> Directions for this task: Entries follow. Return each line that contains the word "start".

[Structured diff data]
_____
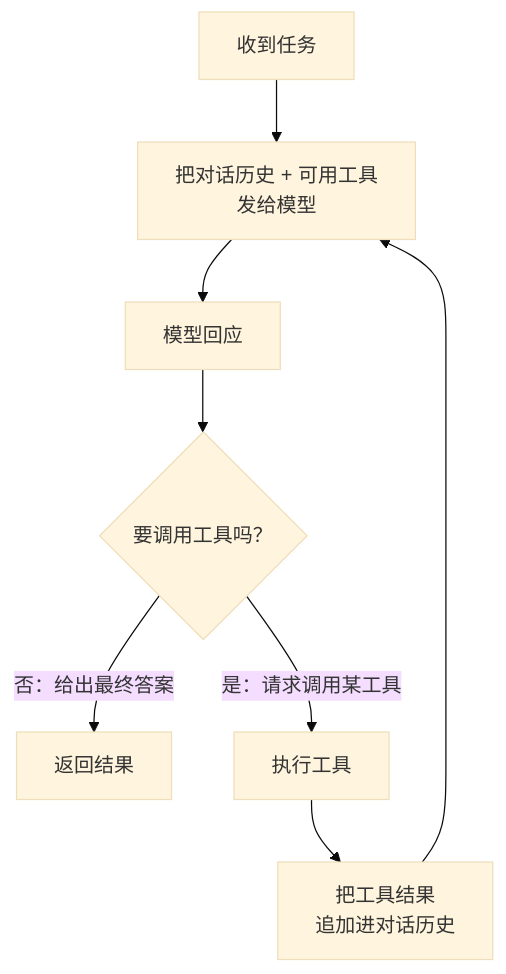
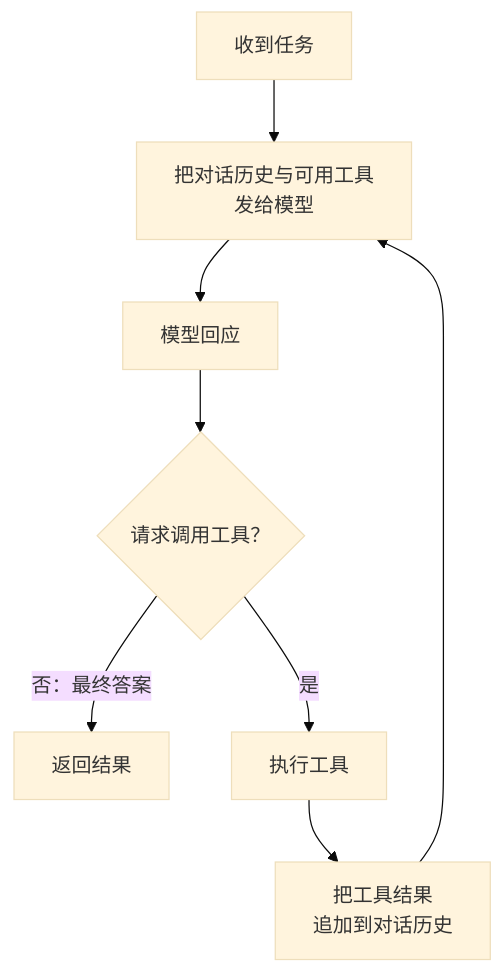
The diagram in book/zh-cn/part6hetero/ch21agent/loop.md (golang-design/under-the-hood), drawn with Mermaid (base theme) before and after one commit. The commit also changed other lines of this file and 3 other files, not shown here.

````diff
--- a/book/zh-cn/part6hetero/ch21agent/loop.md
+++ b/book/zh-cn/part6hetero/ch21agent/loop.md
@@ -18,10 +36,10 @@
 ```mermaid
 flowchart TD
-    start["收到任务"] --> ctx["把对话历史 + 可用工具<br/>发给模型"]
+    start["收到任务"] --> ctx["把对话历史与可用工具<br/>发给模型"]
     ctx --> model["模型回应"]
-    model --> branch{"要调用工具吗？"}
-    branch -->|"否：给出最终答案"| done["返回结果"]
-    branch -->|"是：请求调用某工具"| tool["执行工具"]
-    tool --> append["把工具结果<br/>追加进对话历史"]
+    model --> branch{"请求调用工具？"}
+    branch -->|"否：最终答案"| done["返回结果"]
+    branch -->|"是"| tool["执行工具"]
+    tool --> append["把工具结果<br/>追加到对话历史"]
     append --> ctx
 ```
````
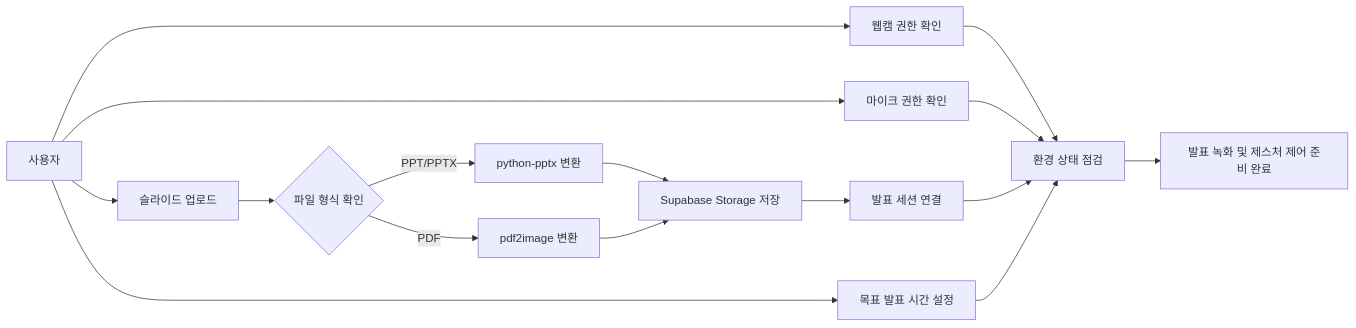
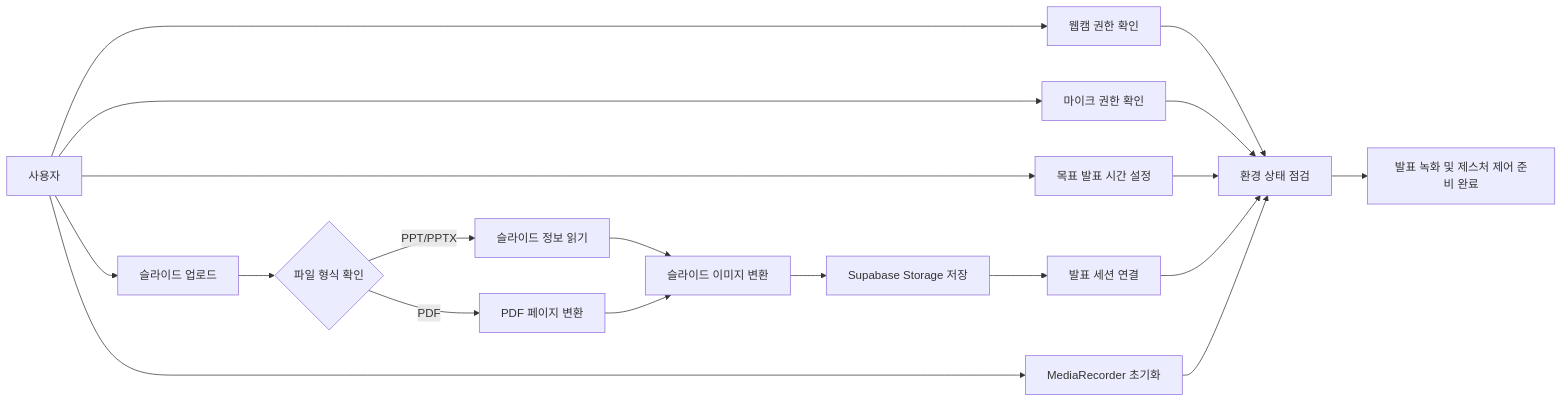
One commit to aikian/presentation changed the diagram in DSD.md. Above: the diagram before and after it, drawn with Mermaid. The commit also changed other lines of this file, not shown here.

````diff
--- a/DSD.md
+++ b/DSD.md
@@ -197,25 +197,29 @@
 ```mermaid
 flowchart LR
     User["사용자"] --> Upload["슬라이드 업로드"]
 
     Upload --> Branch{"파일 형식 확인"}
 
-    Branch -->|"PPT/PPTX"| PPT["python-pptx 변환"]
-    Branch -->|"PDF"| PDF["pdf2image 변환"]
+    Branch -->|"PPT/PPTX"| PPT["슬라이드 정보 읽기"]
+    Branch -->|"PDF"| PDF["PDF 페이지 변환"]
 
-    PPT --> Storage["Supabase Storage 저장"]
-    PDF --> Storage
+    PPT --> Convert["슬라이드 이미지 변환"]
+    PDF --> Convert
 
+    Convert --> Storage["Supabase Storage 저장"]
     Storage --> Session["발표 세션 연결"]
 
     User --> Webcam["웹캠 권한 확인"]
     User --> Mic["마이크 권한 확인"]
     User --> Time["목표 발표 시간 설정"]
 
+    User --> Recorder["MediaRecorder 초기화"]
+
     Webcam --> Check["환경 상태 점검"]
     Mic --> Check
+    Time --> Check
     Session --> Check
-    Time --> Check
+    Recorder --> Check
 
     Check --> Ready["발표 녹화 및 제스처 제어 준비 완료"]
 ```
````
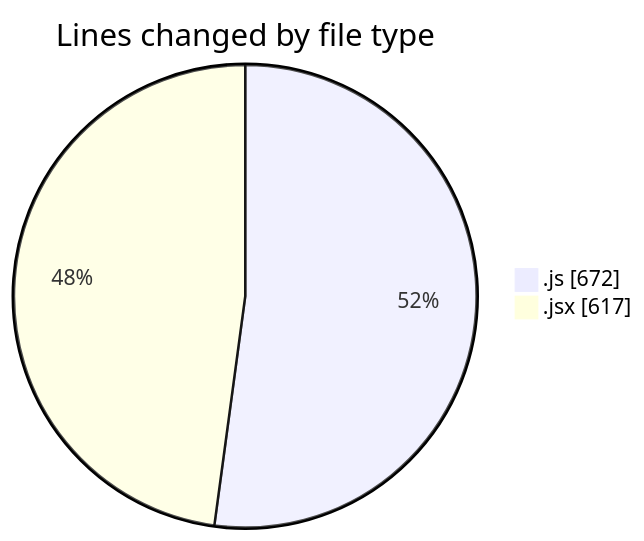
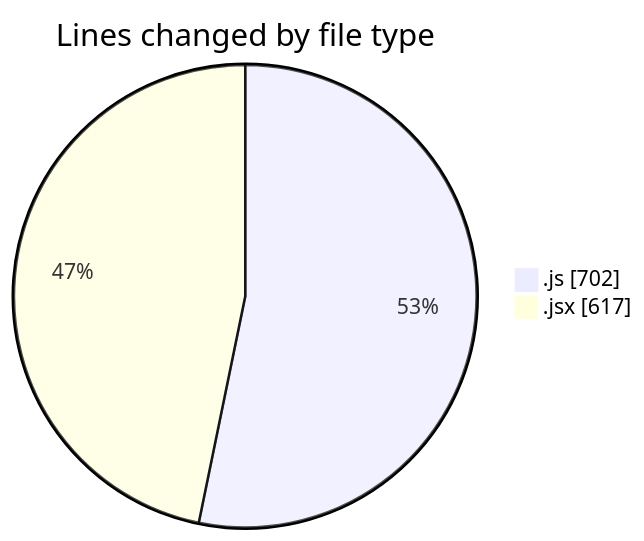
One commit to nxtqubesakshisongat/code-tracking changed the first of 2 diagrams in 2025-05-31/nxtqube_webapp/README.md. Above: the diagram before and after it, drawn with Mermaid. The commit also changed other lines of this file and 1 other file, not shown here.

````diff
--- a/2025-05-31/nxtqube_webapp/README.md
+++ b/2025-05-31/nxtqube_webapp/README.md
@@ -26,6 +26,6 @@
 ```mermaid
 pie showData
 title Lines changed by file type
-".js" : 672
+".js" : 702
 ".jsx" : 617
 ```
````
_____
> Exercise result:
-    start["收到任务"] --> ctx["把对话历史 + 可用工具<br/>发给模型"]
+    start["收到任务"] --> ctx["把对话历史与可用工具<br/>发给模型"]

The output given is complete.